January 31, 2023
In late 2022, Congress passed a piece of legislation that makes significant changes to rules for retirement assets, including Required Minimum Distributions and Qualified Charitable Distributions. This legislation, called SECURE 2.0, addresses some of the same areas as its predecessor, the SECURE Act of 2020. We sat down with Mariah Brook, Director of Gift Planning at St. Paul & Minnesota Foundation, to learn more about what this might mean for you.
What is a Required Minimum Distribution (RMD)?
A Required Minimum Distribution (RMD) is the minimum amount an individual must withdraw from their IRA each year. Individuals must start taking withdrawals from their IRA when they reach age 73; this age will increase to 75 starting in 2033.
Some individuals have other reliable income streams and don’t need the required amount from their IRA and don’t want that amount to increase their taxable income. One popular strategy for avoiding taking an RMD is to direct the sum to a charity in the form of a Qualified Charitable Distribution (QCD).
What is a Qualified Charitable Distribution (QCD)?
A Qualified Charitable Distribution is when an individual, who is over 70 ½, directs up to $100,000 from their IRA to a qualified charitable organization. QCDs are especially advantageous for individuals who have a Required Minimum Distribution (RMD), but do not need all or a portion of the required amount. Instead of accepting the distribution as income, the funds are delivered tax-free to a charity, satisfying an individual’s distribution requirement, and maximizing their philanthropic impact. There are numerous benefits to this giving strategy, including lowering your adjusted gross income, satisfying your required minimum distribution, and making a meaningful gift to one or more charities that you care about.
Many things stayed the same in the SECURE Act 2.0, including:
- QCDs can only be created from an IRA, not a 401K or a 403B; however, individuals can convert those types of accounts into IRAs in consultation with their advisors.
- The maximum amount for a QCD is still $100,000 per person, but this number will be indexed for inflation in future years.
- Individuals can begin making QCDs at age 70 ½.
Here’s what has changed in the new legislation:
- The starting age for RMD. Previously, the RMD age was 72 years old, but now it is 73 years old for those born between 1951-1959 and age 75 for those born in 1960 and later.
- A QCD can now be used to fund a Charitable Gift Annuity (CGA) or a Charitable Remainder Trust (CRT). A CGA is a gift given to a nonprofit in return for a fixed stream of income and a partial tax deduction in the year of the gift. When the annuitants pass away, the remainder goes to charity. A CRT is similar but typically has a higher minimum to be established. Individuals are limited to establishing one CGA or CRT per lifetime up to $50K.
Although the RMD for IRAs has risen to 73 years old, individuals are still able to start withdrawals from their IRAs starting at 70 ½ years old. Brook encourages people to consult their advisors to see if making QCDs before an RMD is required is a good strategy for them.

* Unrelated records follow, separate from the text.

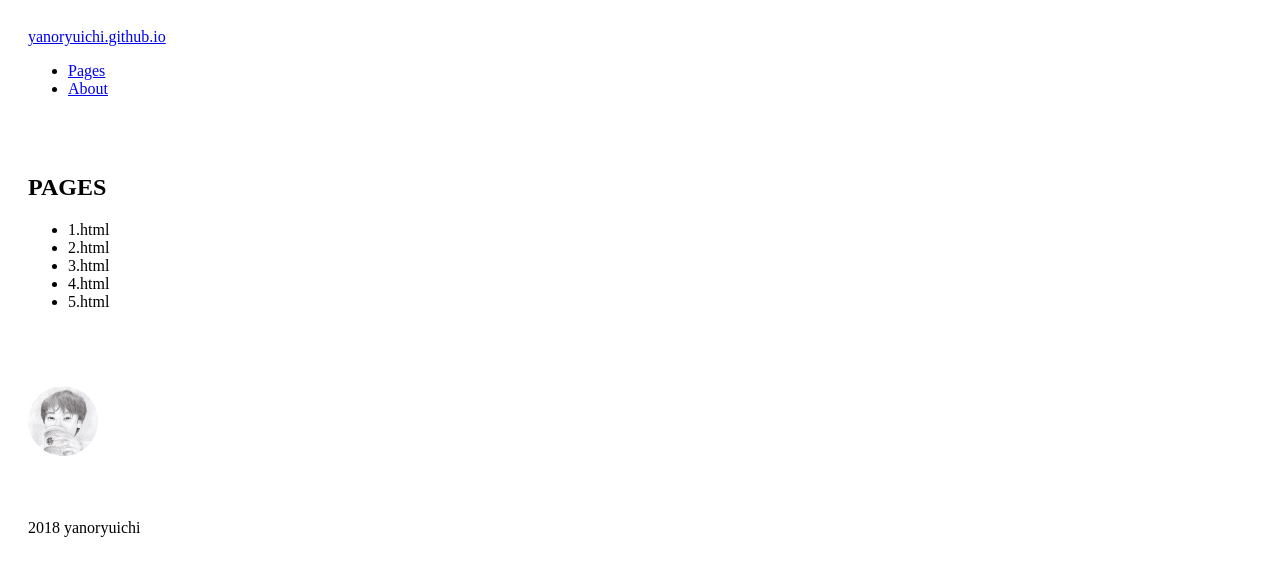
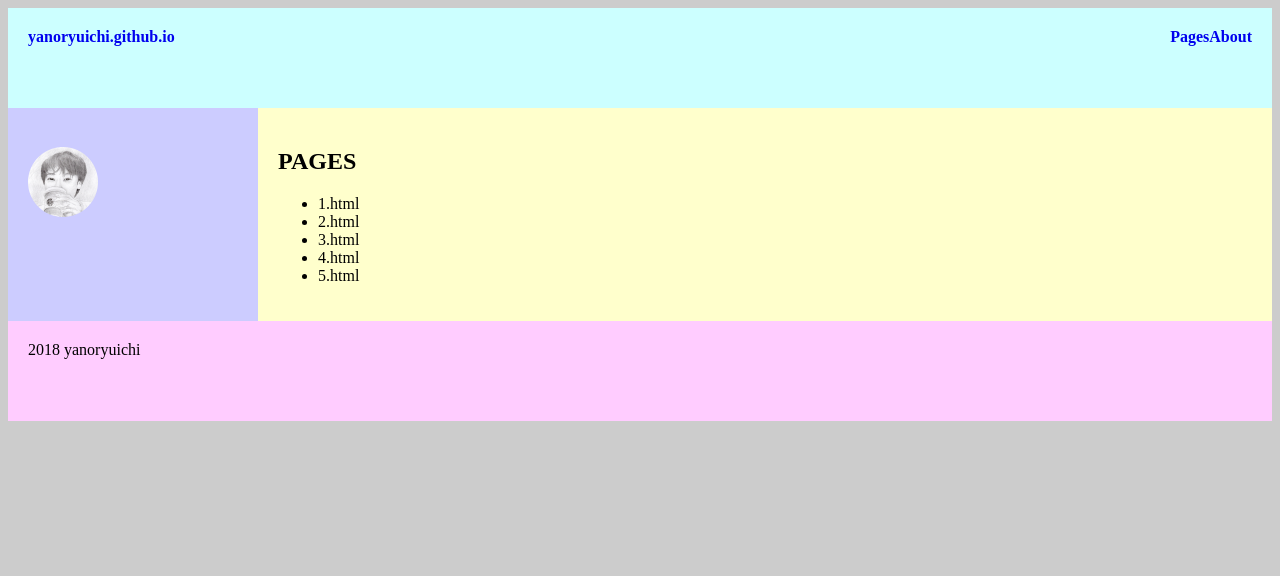
Before and after one commit to yanoryuichi/yanoryuichi.github.io, a Jekyll site: the page built from pages.md, in a window 1280 px wide. Shown: the top 576 px of the page. Built offline with Jekyll 4.4.1, drawn with Linux system fonts in a browser that asks for light colours; some web fonts are replaced; our own code applies the rules of GitHub Pages for plain Markdown files.

Commit message:
Update head.html

```diff
--- a/_includes/head.html
+++ b/_includes/head.html
@@ -13,5 +13,6 @@
 </script>
 <!-- /Global site tag (gtag.js) - Google Analytics -->
 <link rel="stylesheet" href="https://code.cdn.mozilla.net/fonts/fira.css">
+<link rel="stylesheet" href="css/base.css" />
 <link rel="stylesheet" href="css/style.css" />
 <!-- /head -->
```
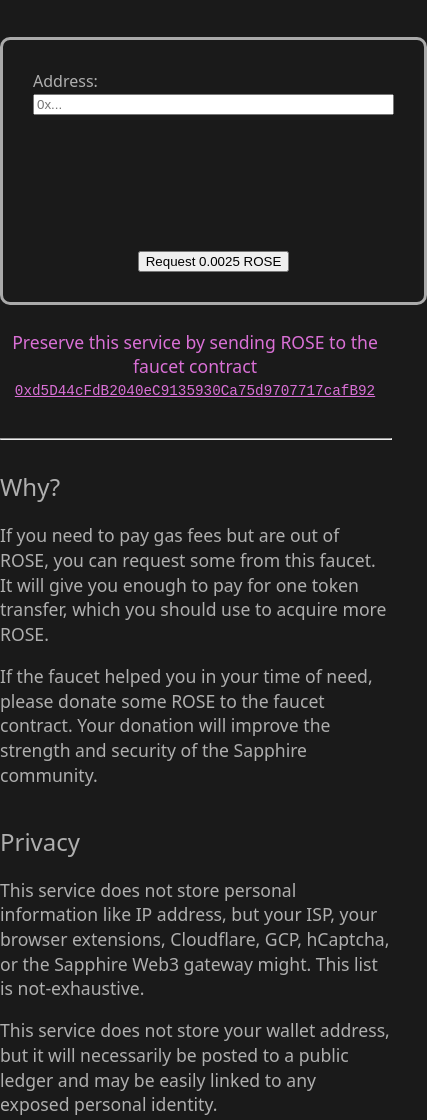
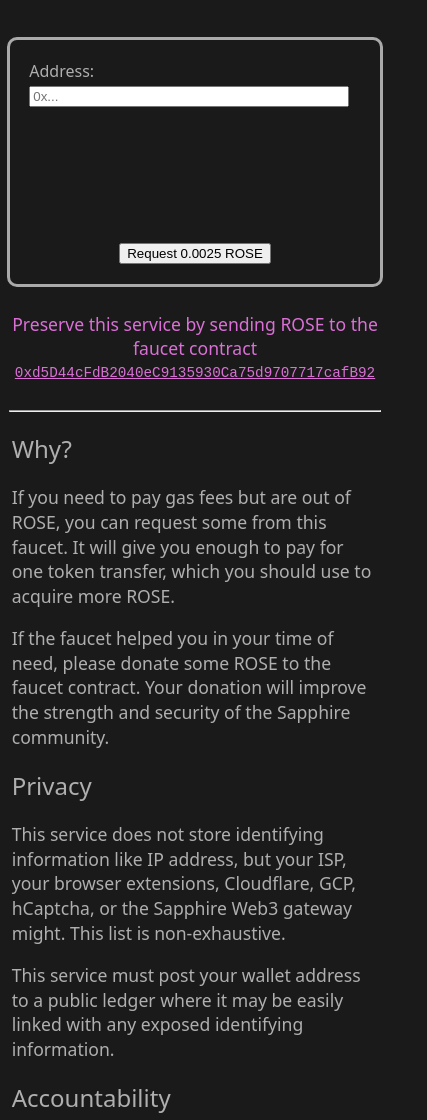
Before and after one commit to nhynes/rose.supply, a plain HTML site: page app/index.html in a window 390 px wide. Shown: the part 188-1308 px from the top of the page, 427 px wide, since content can reach past the window. Drawn offline with Linux system fonts and the light colour scheme.

Commit message:
app: improve mobile styling

```diff
--- a/app/index.html
+++ b/app/index.html
@@ -79,6 +79,9 @@
       color: #afafaf;
       background-color: #1a1a1a;
     }
+    body, main {
+      box-sizing: border-box;
+    }
     h1,h2,h3 {
       font-weight: normal;
     }
@@ -98,6 +101,9 @@
     a {
       color: #afafaf;
     }
+    section {
+      padding: 0 3%;
+    }
     </style>
   </head>
   <body>
@@ -107,11 +113,11 @@
         ROSE Supply is a Mainnet faucet for the Oasis Sapphire ParaTime.
       </h2>
     </header>
-    <main style="max-width:60ch;margin:auto;display:flex;flex-direction:column;margin-top:40px;">
-      <form style="border:3px solid #aaa;margin:auto;padding:30px;border-radius:10px;">
-        <label>
+    <main style="max-width:60ch;width:100%;margin:auto;margin-top:40px">
+      <form style="border:3px solid #aaa;margin:auto;padding:5%;border-radius:10px;width:85%">
+        <label style="line-height:1.5em">
           <span>Address:</span>&nbsp;
-          <input size="42" type="text" name="address" placeholder="0x..." pattern="0x[A-Fa-f0-9]{40}" required />
+          <input style="max-width:42ch;width:100%;" type="text" name="address" placeholder="0x..." pattern="0x[A-Fa-f0-9]{40}" required />
         </label>
         <div
           style="width:302px;height:76px"
@@ -127,7 +133,7 @@
         Preserve this service by sending ROSE to the faucet contract
         <a style="color:orchid" href="https://testnet.explorer.sapphire.oasis.dev/address/0xd5D44cFdB2040eC9135930Ca75d9707717cafB92" target="_blank"><span style="text-align:center;display:block;margin:auto;font-family:monospace">0xd5D44cFdB2040eC9135930Ca75d9707717cafB92</span></a>
       </p>
-      <hr style="width:100%;margin:10px auto;"/>
+      <hr style="width:95%;margin:10px auto;"/>
       <section>
         <h2>Why?</h2>
         <p>
@@ -142,10 +148,10 @@
       <section>
         <h2>Privacy</h2>
         <p>
-          This service does not store personal information like IP address, but your ISP, your browser extensions, Cloudflare, GCP, hCaptcha, or the Sapphire Web3 gateway might. This list is not-exhaustive.
+          This service does not store identifying information like IP address, but your ISP, your browser extensions, Cloudflare, GCP, hCaptcha, or the Sapphire Web3 gateway might. This list is non-exhaustive.
         </p>
         <p>
-          This service does not store your wallet address, but it will necessarily be posted to a public ledger and may be easily linked to any exposed personal identity.
+          This service must post your wallet address to a public ledger where it may be easily linked with any exposed identifying information.
         </p>
       </section>
       <section>
```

“Every year, the IRA balance will likely grow larger, as will the required minimum distribution,” said Brook. “If you’re anticipating that you won’t need the money at that time, starting your distributions early can decrease the balance of the fund, which will, in time, decrease the RMD, lowering your taxable income in the long run.”
Are you interested in initiating a QCD to People Incorporated?
You can start by talking with your financial advisor about your options. You’ll need the following information to get started:
- Our legal name: People Incorporated Mental Health Services
- Our federal tax ID number: 41-0962296
- Our legal mailing address: 3000 Ames Crossing Rd, Suite 600, Eagan, MN 55121
If you’d like to see an illustration of how this could work for you from a gift officer, contact Rachel Hickok, Director of Development, at email@example.com or 651-288-3514.